START Supplied records

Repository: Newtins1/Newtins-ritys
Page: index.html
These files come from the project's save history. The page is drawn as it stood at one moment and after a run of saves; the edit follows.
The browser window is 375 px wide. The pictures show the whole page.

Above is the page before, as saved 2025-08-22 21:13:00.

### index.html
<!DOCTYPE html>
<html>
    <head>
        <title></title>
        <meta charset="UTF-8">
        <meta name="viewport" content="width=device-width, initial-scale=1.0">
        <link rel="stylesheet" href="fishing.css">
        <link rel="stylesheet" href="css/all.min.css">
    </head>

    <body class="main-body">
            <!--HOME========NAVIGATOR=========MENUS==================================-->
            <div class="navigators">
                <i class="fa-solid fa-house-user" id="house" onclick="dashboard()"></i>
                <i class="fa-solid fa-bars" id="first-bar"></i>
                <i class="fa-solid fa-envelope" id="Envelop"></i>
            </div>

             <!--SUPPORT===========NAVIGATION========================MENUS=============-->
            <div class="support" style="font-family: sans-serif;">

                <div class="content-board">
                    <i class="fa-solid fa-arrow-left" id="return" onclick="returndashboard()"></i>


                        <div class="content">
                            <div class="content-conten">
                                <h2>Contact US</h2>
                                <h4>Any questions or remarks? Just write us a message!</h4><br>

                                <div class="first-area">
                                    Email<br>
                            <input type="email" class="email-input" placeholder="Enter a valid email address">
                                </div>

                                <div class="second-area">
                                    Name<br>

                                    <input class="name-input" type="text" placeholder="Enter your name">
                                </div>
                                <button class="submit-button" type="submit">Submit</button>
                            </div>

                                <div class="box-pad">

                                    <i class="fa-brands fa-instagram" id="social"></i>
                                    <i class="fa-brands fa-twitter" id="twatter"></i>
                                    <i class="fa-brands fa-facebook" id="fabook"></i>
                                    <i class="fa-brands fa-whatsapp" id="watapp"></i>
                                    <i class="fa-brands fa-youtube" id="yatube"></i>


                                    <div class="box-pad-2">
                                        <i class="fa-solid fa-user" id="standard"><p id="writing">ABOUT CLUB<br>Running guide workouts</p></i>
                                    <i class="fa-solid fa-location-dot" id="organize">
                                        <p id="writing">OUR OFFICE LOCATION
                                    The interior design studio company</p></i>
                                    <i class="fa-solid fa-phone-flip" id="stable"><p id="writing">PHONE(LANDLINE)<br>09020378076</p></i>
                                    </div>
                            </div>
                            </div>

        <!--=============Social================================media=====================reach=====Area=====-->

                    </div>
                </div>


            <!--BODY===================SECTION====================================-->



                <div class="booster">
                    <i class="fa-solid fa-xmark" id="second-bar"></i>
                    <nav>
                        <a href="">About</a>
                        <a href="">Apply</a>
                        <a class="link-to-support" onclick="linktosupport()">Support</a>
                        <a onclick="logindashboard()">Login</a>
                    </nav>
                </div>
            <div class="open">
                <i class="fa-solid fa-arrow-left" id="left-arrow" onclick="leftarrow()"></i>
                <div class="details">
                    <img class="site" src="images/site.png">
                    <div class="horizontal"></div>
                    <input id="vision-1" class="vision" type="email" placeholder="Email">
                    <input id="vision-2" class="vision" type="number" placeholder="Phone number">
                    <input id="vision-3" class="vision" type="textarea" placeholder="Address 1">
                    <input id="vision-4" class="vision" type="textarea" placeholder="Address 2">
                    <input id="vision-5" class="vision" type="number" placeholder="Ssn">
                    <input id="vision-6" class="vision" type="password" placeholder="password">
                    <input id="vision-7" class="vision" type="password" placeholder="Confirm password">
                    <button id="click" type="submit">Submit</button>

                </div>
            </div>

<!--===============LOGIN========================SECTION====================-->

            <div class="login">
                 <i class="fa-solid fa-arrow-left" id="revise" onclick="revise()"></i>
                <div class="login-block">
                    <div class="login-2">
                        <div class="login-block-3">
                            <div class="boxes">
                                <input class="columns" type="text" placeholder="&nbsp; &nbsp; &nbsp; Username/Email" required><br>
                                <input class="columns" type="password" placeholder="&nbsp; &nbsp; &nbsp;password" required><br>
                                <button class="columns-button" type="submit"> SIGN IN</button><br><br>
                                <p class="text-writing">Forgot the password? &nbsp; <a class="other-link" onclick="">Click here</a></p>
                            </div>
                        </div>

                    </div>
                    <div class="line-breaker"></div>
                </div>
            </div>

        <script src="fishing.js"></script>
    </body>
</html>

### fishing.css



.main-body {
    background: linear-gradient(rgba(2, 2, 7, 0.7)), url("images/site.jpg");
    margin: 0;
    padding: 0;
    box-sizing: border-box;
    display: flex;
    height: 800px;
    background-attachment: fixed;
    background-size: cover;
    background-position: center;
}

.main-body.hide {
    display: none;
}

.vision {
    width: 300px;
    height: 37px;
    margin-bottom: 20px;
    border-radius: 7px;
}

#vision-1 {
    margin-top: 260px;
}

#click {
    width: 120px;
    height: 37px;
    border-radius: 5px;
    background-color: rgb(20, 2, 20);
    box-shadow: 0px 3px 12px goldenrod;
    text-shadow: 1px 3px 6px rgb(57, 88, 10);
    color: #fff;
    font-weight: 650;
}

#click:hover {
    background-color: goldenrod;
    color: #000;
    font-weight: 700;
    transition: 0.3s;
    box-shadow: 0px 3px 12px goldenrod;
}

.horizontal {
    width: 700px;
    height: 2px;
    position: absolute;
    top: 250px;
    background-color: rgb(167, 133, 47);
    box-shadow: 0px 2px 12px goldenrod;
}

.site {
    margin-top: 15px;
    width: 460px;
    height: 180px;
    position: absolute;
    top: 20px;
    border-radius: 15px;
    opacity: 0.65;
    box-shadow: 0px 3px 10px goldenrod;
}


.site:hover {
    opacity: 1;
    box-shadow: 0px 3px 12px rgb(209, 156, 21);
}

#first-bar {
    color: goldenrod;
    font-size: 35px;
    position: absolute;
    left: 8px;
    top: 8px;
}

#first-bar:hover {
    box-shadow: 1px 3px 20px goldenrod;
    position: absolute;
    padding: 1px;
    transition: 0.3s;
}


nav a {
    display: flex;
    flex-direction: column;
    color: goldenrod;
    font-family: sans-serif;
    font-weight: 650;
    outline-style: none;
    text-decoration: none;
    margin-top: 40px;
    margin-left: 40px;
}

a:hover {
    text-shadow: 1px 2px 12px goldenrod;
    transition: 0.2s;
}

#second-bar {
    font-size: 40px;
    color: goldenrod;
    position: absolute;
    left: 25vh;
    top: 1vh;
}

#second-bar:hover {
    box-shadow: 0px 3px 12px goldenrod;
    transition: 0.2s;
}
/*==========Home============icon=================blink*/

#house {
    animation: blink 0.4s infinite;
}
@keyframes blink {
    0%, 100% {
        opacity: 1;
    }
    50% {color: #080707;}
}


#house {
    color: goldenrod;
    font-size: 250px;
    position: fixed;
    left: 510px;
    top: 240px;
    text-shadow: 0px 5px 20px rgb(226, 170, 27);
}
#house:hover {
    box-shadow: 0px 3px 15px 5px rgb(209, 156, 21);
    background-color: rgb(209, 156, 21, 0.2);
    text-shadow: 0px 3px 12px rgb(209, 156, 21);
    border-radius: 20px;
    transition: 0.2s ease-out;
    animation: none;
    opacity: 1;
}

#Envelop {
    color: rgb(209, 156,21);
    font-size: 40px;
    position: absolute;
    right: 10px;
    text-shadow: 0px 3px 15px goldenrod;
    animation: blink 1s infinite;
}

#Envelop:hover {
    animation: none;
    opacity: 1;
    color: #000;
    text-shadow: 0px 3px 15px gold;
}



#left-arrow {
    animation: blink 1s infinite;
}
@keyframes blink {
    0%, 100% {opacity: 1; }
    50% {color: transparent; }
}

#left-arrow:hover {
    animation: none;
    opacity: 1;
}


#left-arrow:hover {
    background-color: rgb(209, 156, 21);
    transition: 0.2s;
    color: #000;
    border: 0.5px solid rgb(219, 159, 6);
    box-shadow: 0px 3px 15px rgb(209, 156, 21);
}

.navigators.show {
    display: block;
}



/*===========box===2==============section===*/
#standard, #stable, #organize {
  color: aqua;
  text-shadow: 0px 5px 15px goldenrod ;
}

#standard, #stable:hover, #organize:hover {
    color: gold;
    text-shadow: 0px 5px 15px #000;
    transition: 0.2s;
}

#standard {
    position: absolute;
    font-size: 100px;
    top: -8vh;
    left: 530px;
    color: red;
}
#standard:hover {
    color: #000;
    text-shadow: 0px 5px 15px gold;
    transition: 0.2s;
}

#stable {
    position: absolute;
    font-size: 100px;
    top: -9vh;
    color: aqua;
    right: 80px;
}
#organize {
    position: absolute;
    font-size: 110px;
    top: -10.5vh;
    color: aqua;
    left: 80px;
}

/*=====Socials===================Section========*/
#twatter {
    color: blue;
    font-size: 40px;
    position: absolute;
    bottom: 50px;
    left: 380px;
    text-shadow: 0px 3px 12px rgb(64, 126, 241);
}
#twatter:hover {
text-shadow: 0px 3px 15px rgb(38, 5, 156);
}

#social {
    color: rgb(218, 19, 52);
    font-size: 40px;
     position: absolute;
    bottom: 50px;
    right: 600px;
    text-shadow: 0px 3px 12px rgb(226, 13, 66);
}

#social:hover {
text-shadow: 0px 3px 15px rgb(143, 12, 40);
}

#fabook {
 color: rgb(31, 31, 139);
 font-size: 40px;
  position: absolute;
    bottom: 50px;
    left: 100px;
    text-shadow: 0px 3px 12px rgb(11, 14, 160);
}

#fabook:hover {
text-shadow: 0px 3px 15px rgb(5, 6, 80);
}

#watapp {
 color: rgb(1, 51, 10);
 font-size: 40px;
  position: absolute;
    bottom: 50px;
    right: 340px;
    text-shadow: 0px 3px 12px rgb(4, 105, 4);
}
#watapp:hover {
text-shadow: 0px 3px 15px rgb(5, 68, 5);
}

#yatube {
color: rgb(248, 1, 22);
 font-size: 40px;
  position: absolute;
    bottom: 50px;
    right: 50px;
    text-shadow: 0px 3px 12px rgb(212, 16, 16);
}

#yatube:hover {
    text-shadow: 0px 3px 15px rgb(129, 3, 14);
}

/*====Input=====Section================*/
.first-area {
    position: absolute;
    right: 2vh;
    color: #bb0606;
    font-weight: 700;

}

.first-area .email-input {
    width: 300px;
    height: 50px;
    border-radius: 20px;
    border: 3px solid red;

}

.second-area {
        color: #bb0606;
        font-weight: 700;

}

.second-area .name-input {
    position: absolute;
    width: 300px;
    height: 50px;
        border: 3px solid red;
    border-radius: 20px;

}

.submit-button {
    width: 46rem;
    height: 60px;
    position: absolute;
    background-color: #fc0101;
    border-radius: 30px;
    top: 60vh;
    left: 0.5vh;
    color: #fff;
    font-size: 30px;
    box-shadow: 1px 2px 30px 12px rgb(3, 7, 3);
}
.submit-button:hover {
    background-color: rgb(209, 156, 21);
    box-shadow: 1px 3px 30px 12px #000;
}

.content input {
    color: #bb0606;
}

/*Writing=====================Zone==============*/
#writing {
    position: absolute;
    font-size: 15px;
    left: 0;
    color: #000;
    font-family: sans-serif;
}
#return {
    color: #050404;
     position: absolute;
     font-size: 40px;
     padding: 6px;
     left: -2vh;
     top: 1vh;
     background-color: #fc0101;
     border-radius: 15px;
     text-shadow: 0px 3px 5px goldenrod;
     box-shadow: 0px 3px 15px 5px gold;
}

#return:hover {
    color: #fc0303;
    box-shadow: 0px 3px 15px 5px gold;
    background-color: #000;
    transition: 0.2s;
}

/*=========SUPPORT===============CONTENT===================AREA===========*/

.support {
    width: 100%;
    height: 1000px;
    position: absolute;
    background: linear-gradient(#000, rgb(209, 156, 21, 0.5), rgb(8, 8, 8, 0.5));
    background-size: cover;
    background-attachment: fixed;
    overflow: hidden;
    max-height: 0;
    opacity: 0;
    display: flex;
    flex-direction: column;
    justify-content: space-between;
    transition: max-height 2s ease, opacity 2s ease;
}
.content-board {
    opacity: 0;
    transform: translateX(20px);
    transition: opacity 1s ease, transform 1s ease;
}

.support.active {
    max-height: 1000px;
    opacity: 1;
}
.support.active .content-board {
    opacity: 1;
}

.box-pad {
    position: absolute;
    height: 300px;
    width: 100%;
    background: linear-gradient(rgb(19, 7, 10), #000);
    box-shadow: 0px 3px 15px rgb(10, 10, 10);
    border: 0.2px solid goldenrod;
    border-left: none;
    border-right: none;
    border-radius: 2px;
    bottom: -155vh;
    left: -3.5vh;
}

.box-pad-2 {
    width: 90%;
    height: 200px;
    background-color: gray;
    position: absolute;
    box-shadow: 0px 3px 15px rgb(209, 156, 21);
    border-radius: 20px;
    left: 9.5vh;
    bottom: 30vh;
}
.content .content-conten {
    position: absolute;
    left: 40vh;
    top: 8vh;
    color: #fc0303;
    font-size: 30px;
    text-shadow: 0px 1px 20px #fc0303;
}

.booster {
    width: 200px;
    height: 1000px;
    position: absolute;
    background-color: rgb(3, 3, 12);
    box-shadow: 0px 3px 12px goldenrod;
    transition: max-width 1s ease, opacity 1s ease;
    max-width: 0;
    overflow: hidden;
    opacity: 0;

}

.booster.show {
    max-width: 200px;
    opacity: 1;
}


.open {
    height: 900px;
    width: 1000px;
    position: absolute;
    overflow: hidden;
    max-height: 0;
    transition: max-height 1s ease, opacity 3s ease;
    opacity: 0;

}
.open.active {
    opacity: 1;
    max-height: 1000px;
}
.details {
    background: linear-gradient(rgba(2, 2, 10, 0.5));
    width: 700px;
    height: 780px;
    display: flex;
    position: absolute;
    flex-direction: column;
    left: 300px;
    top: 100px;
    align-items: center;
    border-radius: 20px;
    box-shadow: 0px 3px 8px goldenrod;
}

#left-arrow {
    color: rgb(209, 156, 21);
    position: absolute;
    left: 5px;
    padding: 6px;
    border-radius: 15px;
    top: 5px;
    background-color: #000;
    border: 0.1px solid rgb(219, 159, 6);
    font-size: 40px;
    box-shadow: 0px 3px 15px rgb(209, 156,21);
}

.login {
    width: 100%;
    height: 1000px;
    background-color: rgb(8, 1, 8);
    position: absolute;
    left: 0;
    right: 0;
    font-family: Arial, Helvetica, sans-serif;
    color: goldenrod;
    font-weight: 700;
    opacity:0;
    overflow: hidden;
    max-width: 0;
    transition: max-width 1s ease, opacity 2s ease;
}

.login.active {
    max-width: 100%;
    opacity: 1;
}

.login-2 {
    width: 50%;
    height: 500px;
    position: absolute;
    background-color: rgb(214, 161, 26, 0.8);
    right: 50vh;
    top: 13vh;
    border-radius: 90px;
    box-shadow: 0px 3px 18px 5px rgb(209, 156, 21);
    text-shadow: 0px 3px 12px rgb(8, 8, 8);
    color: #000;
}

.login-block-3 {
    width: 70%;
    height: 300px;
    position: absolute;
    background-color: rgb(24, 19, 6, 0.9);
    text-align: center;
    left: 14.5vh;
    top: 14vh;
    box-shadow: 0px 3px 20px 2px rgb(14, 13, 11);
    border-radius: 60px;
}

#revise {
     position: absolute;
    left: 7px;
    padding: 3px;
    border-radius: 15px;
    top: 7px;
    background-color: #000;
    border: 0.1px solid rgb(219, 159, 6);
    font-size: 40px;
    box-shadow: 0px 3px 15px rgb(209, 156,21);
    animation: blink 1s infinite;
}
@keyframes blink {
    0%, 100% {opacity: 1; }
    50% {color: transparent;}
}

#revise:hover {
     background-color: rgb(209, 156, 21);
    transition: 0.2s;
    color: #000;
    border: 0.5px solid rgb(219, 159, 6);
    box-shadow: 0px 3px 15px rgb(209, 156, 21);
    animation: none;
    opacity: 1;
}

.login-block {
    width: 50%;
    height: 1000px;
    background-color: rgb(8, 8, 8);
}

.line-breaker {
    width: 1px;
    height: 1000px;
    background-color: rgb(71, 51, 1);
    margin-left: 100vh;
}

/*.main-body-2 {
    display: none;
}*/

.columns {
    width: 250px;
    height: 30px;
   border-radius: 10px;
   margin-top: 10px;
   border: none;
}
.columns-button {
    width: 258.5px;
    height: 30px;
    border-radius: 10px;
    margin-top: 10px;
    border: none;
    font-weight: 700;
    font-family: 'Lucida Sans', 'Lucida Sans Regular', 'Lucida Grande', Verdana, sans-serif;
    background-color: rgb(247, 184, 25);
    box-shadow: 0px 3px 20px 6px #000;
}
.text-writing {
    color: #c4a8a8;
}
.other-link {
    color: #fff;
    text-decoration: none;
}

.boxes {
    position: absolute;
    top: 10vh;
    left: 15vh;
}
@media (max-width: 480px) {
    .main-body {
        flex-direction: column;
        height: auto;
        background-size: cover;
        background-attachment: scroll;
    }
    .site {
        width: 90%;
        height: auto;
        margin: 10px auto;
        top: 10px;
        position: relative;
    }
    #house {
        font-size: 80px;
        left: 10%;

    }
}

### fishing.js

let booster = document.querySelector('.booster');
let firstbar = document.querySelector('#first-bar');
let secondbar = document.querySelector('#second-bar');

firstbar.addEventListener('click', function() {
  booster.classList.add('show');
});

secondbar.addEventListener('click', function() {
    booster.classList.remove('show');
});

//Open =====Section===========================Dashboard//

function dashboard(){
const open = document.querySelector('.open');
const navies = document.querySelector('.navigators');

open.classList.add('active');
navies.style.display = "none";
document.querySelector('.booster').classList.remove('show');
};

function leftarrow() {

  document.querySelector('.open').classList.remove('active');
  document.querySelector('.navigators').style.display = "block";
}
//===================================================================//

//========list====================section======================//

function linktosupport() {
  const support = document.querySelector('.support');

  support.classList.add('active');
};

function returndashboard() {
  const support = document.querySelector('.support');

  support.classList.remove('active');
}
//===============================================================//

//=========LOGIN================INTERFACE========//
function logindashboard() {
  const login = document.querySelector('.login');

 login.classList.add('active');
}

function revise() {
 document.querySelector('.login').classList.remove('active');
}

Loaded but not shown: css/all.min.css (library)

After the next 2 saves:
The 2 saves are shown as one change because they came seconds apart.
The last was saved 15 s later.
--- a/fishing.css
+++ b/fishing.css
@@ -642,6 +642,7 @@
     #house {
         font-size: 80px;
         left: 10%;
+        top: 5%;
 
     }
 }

END Supplied records

■ Aim of the task: Retype the entries above exactly, but only from the line containing "width: 1000px;" through the line containing "height: 780px;", both included.

■ Solution to this exercise:
    width: 1000px;
    position: absolute;
    overflow: hidden;
    max-height: 0;
    transition: max-height 1s ease, opacity 3s ease;
    opacity: 0;

}
.open.active {
    opacity: 1;
    max-height: 1000px;
}
.details {
    background: linear-gradient(rgba(2, 2, 10, 0.5));
    width: 700px;
    height: 780px;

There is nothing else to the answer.